* _Work order_
Looking through the listing below, state how many lines have the word "text" in them. Only the number should be given.

---*---

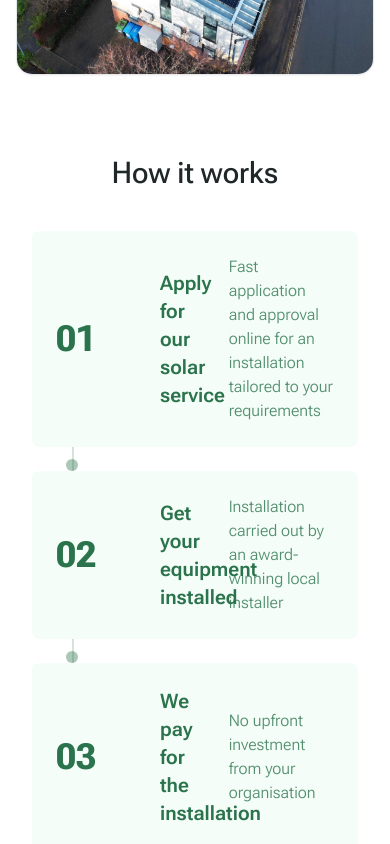
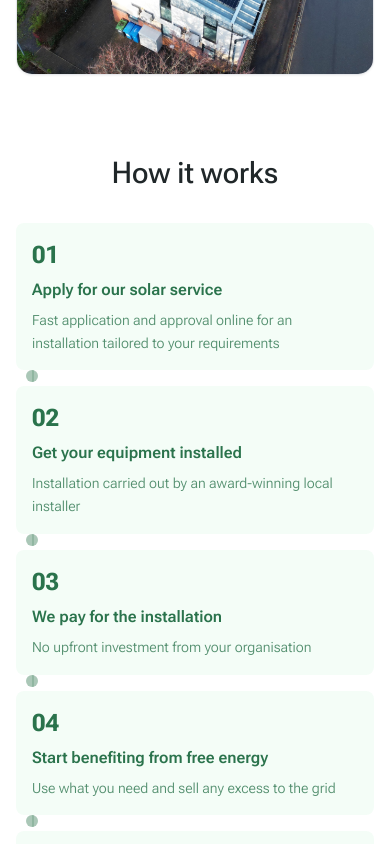
Before and after one commit to marianne-p/ges, a React (Vite) app: page / in a window 390 px wide. Shown: the part 4800-5644 px from the top of the page. Built offline with nearby package versions, Linux system fonts and the light colour scheme.

Commit message:
Mobile adapted 'How it works' section

```diff
--- a/src/components/ProcessSteps.jsx
+++ b/src/components/ProcessSteps.jsx
@@ -37,27 +37,45 @@ const steps = [
 
 const ProcessSteps = () => {
   return (
-    <div className="container mx-auto py-8">
-      <div className='mb-10'>
-      <h2 className="section-title">How it works</h2>
+    <div className="container mx-auto px-4 sm:px-6 lg:px-8 py-8">
+      <div className='mb-6 sm:mb-10'>
+        <h2 className="section-title">How it works</h2>
       </div>
-      <div className="space-y-6 relative"> {/* Changed from space-y-12 to space-y-6 */}
+      <div className="space-y-4 sm:space-y-6 relative"> {/* Changed from space-y-12 to space-y-6 */}
         {steps.map((step, index) => (
           <div key={step.number} className="relative">
-            <div className="flex items-center bg-primary-light/10 p-6 rounded-lg hover:shadow-lg transition-all duration-300 relative z-10">
-              <span className="text-4xl font-bold text-primary-dark w-20">
+            <div className="
+                flex flex-col sm:flex-row
+                items-start sm:items-center
+                bg-primary-light/10
+                p-4 sm:p-6 rounded-lg
+                hover:shadow-lg transition-all duration-300
+                relative z-10
+                gap-2 sm:gap-0
+             "
+            >
+              <span className="text-2xl sm:text-4xl font-bold text-primary-dark w-auto sm:w-20">
                 {step.number}
               </span>
-              <h3 className="text-xl font-semibold text-primary-dark w-1/3 px-6">
+              <h3 className="
+              text-base sm:text-xl
+              font-semibold text-primary-dark
+              w-full sm:w-1/3 px-0 sm:px-6 leading-snug">
                 {step.title}
               </h3>
-              <p className="text-base text-primary-dark/80 flex-1">
+              <p className="
+              text-sm sm:text-base
+              text-primary-dark/80 w-full sm:flex-1 leading-relaxed">
                 {step.description}
               </p>
             </div>
 
             {index < steps.length - 1 && (
-              <div className="absolute left-10 top-full h-6 w-0.5 bg-primary-dark/20"> {/* Changed from h-12 to h-6 */}
+              <div className="
+                absolute
+                left-4 sm:left-10
+                top-full h-3 sm:h-6 w-0.5 bg-primary-dark/20
+              ">
                 <div className="absolute -left-1.5 bottom-0 h-3 w-3 rounded-full bg-primary-dark/40" />
               </div>
             )}
```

---*---

* _Output_
8